**Available data:**

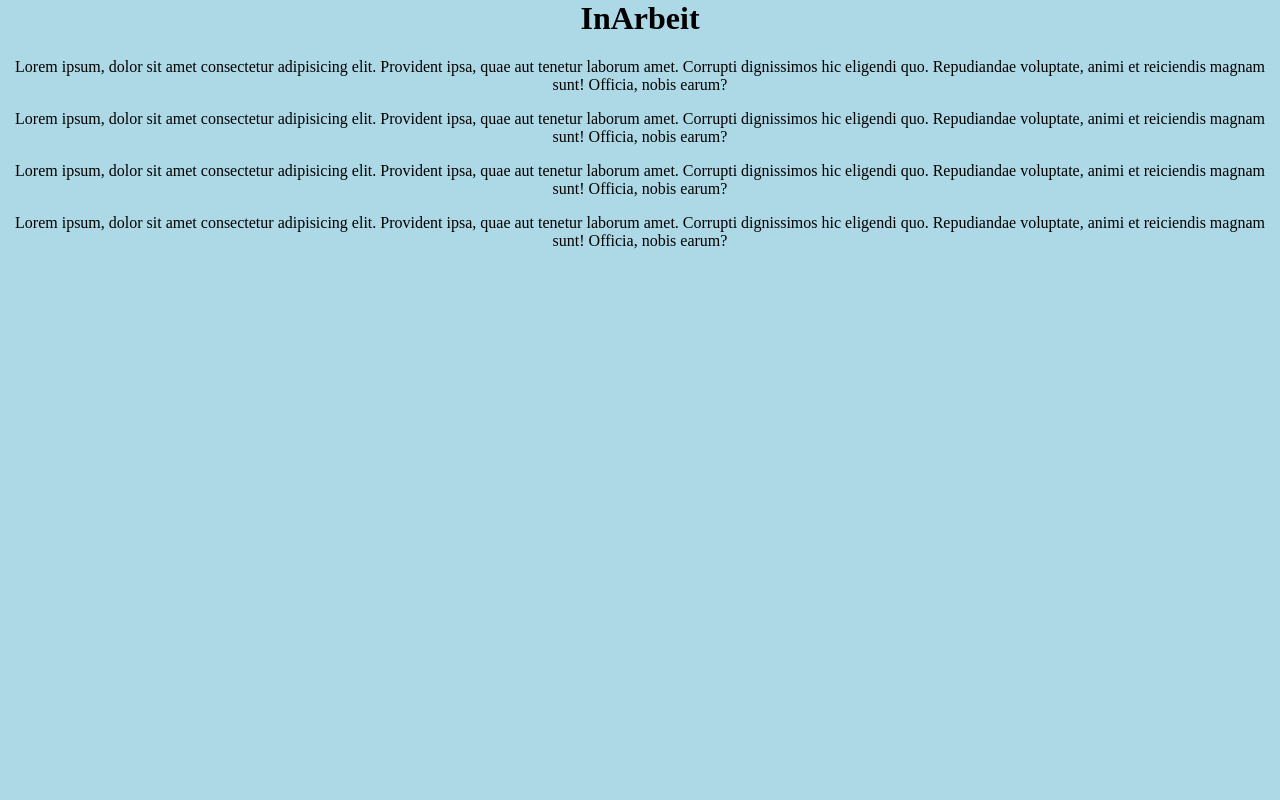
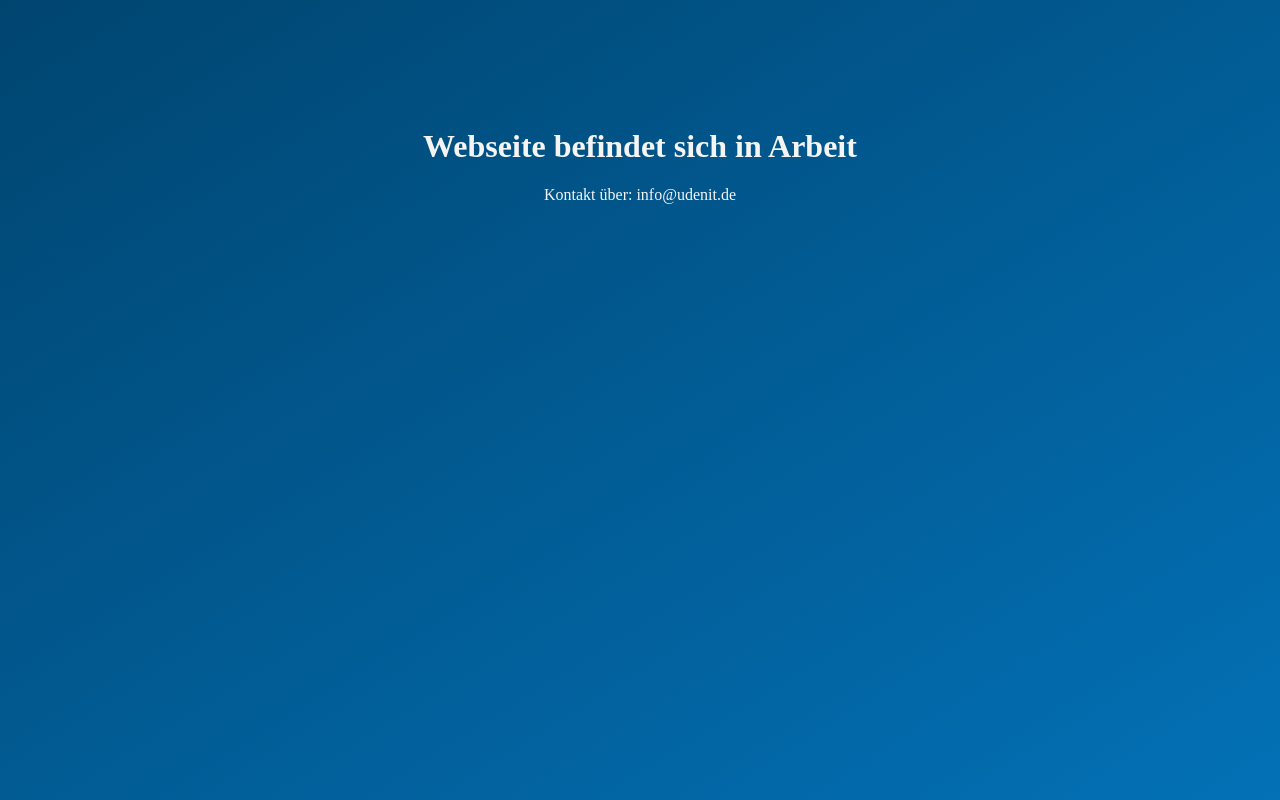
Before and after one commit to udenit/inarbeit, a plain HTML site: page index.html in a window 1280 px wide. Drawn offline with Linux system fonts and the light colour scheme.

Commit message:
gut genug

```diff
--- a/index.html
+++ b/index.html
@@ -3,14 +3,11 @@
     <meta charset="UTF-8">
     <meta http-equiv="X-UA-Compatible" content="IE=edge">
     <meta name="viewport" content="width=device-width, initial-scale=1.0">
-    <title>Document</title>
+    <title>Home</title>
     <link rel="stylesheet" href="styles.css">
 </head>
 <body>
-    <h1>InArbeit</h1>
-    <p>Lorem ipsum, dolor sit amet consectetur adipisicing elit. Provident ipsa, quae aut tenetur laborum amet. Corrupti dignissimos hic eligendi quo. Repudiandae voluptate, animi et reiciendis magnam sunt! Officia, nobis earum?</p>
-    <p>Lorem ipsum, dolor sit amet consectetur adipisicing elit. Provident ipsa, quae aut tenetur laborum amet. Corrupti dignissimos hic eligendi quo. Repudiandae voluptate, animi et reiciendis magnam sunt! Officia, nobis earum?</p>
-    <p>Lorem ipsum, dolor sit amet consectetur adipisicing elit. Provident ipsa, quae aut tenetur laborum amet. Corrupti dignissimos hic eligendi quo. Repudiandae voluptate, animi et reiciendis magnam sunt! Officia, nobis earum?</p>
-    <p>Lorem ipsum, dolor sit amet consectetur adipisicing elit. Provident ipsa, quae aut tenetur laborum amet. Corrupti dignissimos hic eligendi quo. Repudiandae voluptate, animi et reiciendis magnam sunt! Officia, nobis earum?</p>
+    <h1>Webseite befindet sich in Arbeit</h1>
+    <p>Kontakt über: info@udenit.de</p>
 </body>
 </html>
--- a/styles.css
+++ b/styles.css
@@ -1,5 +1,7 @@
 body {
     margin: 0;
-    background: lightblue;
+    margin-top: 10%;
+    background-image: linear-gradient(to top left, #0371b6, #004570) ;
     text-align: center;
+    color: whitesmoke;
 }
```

**What this task involves:** Down to the last line, set down the data above exactly, and omit all images.

**Response box:**
Before and after one commit to udenit/inarbeit, a plain HTML site: page index.html in a window 1280 px wide. Drawn offline with Linux system fonts and the light colour scheme.

Commit message:
gut genug

```diff
--- a/index.html
+++ b/index.html
@@ -3,14 +3,11 @@
     <meta charset="UTF-8">
     <meta http-equiv="X-UA-Compatible" content="IE=edge">
     <meta name="viewport" content="width=device-width, initial-scale=1.0">
-    <title>Document</title>
+    <title>Home</title>
     <link rel="stylesheet" href="styles.css">
 </head>
 <body>
-    <h1>InArbeit</h1>
-    <p>Lorem ipsum, dolor sit amet consectetur adipisicing elit. Provident ipsa, quae aut tenetur laborum amet. Corrupti dignissimos hic eligendi quo. Repudiandae voluptate, animi et reiciendis magnam sunt! Officia, nobis earum?</p>
-    <p>Lorem ipsum, dolor sit amet consectetur adipisicing elit. Provident ipsa, quae aut tenetur laborum amet. Corrupti dignissimos hic eligendi quo. Repudiandae voluptate, animi et reiciendis magnam sunt! Officia, nobis earum?</p>
-    <p>Lorem ipsum, dolor sit amet consectetur adipisicing elit. Provident ipsa, quae aut tenetur laborum amet. Corrupti dignissimos hic eligendi quo. Repudiandae voluptate, animi et reiciendis magnam sunt! Officia, nobis earum?</p>
-    <p>Lorem ipsum, dolor sit amet consectetur adipisicing elit. Provident ipsa, quae aut tenetur laborum amet. Corrupti dignissimos hic eligendi quo. Repudiandae voluptate, animi et reiciendis magnam sunt! Officia, nobis earum?</p>
+    <h1>Webseite befindet sich in Arbeit</h1>
+    <p>Kontakt über: info@udenit.de</p>
 </body>
 </html>
--- a/styles.css
+++ b/styles.css
@@ -1,5 +1,7 @@
 body {
     margin: 0;
-    background: lightblue;
+    margin-top: 10%;
+    background-image: linear-gradient(to top left, #0371b6, #004570) ;
     text-align: center;
+    color: whitesmoke;
 }
```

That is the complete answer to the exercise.